▶ _EXERCISE INPUT_:
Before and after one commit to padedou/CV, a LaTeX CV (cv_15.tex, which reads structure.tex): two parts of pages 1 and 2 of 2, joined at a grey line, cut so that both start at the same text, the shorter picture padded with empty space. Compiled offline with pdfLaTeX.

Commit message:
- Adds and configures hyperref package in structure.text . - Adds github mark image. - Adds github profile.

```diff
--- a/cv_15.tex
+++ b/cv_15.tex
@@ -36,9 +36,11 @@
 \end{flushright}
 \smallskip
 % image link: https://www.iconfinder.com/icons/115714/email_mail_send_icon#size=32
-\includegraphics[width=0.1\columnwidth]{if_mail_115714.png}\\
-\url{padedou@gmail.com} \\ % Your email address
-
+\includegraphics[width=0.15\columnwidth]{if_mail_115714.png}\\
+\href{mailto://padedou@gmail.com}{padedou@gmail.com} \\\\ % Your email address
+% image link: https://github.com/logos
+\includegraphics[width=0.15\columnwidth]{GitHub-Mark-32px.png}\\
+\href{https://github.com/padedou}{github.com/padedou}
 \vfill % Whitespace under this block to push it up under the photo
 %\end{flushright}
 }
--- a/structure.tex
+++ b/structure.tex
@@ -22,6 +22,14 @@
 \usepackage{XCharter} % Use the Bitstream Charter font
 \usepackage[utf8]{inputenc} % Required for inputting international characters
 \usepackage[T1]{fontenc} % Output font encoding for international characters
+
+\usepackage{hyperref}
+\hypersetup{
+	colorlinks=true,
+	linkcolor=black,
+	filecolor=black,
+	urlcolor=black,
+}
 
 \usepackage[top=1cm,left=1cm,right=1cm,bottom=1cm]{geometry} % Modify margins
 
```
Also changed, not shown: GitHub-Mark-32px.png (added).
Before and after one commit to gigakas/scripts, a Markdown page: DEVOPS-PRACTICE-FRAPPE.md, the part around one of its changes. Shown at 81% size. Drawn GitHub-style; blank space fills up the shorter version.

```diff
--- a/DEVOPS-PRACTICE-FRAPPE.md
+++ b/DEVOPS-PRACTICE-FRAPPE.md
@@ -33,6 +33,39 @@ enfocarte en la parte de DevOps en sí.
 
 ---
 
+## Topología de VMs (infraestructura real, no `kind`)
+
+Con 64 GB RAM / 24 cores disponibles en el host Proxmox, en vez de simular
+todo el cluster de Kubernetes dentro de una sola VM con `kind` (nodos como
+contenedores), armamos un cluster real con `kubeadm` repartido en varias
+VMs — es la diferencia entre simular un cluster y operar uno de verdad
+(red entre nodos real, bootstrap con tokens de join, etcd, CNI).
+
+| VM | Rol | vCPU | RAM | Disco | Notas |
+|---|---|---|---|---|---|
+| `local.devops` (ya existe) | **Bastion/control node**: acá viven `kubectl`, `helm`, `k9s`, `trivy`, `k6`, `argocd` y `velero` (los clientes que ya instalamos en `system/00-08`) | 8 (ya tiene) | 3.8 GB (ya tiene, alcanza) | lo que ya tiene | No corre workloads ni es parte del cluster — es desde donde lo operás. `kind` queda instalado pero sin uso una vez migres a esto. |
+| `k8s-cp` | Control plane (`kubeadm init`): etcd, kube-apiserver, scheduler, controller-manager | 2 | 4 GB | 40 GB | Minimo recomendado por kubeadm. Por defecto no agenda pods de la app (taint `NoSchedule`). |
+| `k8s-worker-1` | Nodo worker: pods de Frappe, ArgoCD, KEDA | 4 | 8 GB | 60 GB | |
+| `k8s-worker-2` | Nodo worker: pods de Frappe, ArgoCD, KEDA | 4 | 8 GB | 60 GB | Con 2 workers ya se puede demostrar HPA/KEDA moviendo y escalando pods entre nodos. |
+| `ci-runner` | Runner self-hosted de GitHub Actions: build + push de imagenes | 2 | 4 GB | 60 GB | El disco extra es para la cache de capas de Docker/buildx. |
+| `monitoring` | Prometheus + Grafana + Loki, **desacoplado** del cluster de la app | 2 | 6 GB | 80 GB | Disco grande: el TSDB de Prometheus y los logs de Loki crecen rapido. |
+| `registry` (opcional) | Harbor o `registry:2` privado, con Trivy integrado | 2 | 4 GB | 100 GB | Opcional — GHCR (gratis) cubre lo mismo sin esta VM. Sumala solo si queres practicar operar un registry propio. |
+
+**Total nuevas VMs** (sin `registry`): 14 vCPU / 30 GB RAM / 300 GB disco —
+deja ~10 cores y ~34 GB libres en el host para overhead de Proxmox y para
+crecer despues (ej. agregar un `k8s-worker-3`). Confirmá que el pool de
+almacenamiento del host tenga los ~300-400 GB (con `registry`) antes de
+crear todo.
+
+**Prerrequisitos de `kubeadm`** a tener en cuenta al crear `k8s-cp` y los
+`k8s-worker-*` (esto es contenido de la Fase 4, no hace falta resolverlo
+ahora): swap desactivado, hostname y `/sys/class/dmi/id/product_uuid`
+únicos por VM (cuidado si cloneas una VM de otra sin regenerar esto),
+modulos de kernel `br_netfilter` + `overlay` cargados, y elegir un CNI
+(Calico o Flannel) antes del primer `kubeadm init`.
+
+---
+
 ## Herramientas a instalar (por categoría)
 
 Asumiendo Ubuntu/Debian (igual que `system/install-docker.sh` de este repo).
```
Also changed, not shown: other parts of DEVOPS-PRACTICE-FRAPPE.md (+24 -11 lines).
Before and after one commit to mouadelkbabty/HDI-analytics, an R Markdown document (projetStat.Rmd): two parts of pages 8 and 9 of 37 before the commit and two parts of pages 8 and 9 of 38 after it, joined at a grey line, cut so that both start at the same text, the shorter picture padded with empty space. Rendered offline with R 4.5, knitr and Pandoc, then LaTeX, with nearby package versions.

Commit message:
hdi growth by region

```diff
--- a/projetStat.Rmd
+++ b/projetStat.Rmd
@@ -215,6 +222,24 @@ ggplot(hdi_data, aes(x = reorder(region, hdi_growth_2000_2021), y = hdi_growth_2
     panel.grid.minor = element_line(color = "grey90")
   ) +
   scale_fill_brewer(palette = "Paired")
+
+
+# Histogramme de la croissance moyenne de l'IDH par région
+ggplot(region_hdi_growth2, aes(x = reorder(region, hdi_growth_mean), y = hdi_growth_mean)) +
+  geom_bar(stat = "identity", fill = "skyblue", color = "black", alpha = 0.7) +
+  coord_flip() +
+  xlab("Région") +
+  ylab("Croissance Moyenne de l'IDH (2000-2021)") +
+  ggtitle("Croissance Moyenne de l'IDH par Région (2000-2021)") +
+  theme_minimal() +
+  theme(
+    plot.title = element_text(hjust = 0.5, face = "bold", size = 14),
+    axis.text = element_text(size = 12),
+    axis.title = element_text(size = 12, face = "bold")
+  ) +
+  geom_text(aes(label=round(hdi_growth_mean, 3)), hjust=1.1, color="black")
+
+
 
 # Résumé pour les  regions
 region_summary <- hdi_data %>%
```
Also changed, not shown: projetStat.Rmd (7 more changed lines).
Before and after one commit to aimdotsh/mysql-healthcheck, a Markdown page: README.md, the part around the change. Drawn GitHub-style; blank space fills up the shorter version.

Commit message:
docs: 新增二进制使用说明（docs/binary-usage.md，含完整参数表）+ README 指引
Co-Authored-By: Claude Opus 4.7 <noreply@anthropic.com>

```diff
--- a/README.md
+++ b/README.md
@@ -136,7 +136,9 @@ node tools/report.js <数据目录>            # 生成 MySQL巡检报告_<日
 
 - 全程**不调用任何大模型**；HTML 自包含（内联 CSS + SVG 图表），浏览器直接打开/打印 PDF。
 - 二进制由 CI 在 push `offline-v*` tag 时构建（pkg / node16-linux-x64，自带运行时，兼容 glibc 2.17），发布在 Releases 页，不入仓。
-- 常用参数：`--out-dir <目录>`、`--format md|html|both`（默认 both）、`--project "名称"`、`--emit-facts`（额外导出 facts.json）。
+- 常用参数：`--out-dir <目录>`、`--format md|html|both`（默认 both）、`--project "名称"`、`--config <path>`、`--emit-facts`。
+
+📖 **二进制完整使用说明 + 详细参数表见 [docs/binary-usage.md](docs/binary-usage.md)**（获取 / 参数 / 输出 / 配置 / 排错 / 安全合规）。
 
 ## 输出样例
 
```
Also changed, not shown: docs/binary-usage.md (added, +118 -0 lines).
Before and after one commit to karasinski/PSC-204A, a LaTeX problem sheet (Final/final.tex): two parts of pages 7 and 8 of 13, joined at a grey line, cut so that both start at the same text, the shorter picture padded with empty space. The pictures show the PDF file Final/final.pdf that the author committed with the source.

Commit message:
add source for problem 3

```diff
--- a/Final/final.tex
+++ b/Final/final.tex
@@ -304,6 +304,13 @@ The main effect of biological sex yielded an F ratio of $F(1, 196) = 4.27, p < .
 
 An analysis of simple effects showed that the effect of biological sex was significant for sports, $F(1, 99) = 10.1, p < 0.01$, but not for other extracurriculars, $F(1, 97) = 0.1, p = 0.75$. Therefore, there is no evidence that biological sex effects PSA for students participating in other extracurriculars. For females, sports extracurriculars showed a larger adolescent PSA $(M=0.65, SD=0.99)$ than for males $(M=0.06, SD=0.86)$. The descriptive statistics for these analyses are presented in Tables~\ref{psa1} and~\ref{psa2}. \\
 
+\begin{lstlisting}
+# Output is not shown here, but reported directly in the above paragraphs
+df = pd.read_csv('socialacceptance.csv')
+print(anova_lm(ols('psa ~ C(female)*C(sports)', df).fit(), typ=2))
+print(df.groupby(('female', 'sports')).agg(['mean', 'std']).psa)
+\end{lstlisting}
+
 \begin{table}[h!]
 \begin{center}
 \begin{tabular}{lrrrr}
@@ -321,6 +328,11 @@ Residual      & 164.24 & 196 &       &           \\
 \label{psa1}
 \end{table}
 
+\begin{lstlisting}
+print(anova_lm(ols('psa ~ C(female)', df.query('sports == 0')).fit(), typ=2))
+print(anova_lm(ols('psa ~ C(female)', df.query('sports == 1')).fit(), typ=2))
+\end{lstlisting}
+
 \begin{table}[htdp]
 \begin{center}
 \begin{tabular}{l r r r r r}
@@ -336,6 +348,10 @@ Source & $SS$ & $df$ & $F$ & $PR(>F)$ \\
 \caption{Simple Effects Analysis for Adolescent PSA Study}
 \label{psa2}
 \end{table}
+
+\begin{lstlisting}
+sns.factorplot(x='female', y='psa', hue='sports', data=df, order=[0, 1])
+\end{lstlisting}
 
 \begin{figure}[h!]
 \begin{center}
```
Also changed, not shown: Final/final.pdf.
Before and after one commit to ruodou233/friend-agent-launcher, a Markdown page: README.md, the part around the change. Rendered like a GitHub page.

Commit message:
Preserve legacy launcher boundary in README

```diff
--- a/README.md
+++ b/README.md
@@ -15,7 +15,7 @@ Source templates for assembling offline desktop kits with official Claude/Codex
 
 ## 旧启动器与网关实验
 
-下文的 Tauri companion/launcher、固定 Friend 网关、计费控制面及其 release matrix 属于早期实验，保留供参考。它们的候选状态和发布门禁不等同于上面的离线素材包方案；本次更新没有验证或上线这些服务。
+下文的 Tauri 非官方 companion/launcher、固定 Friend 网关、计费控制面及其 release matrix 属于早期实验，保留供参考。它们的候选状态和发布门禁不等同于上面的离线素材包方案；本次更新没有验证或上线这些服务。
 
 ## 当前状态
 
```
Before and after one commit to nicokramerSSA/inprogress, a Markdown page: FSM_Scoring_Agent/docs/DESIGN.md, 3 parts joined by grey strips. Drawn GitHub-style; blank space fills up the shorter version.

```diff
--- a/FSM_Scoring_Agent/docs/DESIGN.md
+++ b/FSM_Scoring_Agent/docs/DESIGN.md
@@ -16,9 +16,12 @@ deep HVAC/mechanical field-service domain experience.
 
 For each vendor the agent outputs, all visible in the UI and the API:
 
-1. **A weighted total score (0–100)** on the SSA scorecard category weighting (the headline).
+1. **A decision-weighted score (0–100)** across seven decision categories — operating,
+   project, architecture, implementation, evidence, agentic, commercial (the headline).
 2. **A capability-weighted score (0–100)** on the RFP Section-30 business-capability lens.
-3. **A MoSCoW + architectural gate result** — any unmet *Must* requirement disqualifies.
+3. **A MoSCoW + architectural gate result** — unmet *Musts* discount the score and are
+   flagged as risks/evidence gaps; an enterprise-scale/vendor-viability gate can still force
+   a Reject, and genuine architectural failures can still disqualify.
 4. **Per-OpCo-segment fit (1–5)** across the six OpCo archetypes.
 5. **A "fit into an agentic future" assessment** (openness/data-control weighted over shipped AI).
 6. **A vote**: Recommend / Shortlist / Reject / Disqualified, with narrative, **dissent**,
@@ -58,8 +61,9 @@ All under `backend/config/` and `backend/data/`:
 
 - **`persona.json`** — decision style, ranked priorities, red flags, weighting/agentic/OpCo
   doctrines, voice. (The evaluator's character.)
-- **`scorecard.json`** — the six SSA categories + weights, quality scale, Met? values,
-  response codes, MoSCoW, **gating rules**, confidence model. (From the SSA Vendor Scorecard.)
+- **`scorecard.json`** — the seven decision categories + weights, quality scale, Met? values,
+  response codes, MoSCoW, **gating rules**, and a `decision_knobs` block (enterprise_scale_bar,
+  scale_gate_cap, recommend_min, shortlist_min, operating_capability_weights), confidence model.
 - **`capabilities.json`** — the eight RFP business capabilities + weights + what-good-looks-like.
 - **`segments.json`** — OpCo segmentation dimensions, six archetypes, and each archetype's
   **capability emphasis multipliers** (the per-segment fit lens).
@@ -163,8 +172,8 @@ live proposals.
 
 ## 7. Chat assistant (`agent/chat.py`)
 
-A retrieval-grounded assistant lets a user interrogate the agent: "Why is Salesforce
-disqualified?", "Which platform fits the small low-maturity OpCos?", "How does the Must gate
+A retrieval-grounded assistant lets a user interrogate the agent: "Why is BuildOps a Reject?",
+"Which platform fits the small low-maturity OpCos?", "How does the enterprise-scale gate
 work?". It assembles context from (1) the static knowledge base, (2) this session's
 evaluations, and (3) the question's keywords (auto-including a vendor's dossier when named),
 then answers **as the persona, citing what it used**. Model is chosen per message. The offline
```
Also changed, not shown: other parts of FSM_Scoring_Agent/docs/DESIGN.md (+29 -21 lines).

▶ _YOUR ASSIGNMENT_:
Determine the count of lines in the data that contain the string "README", and reply with that count alone.

▶ _TASK OUTPUT_:
8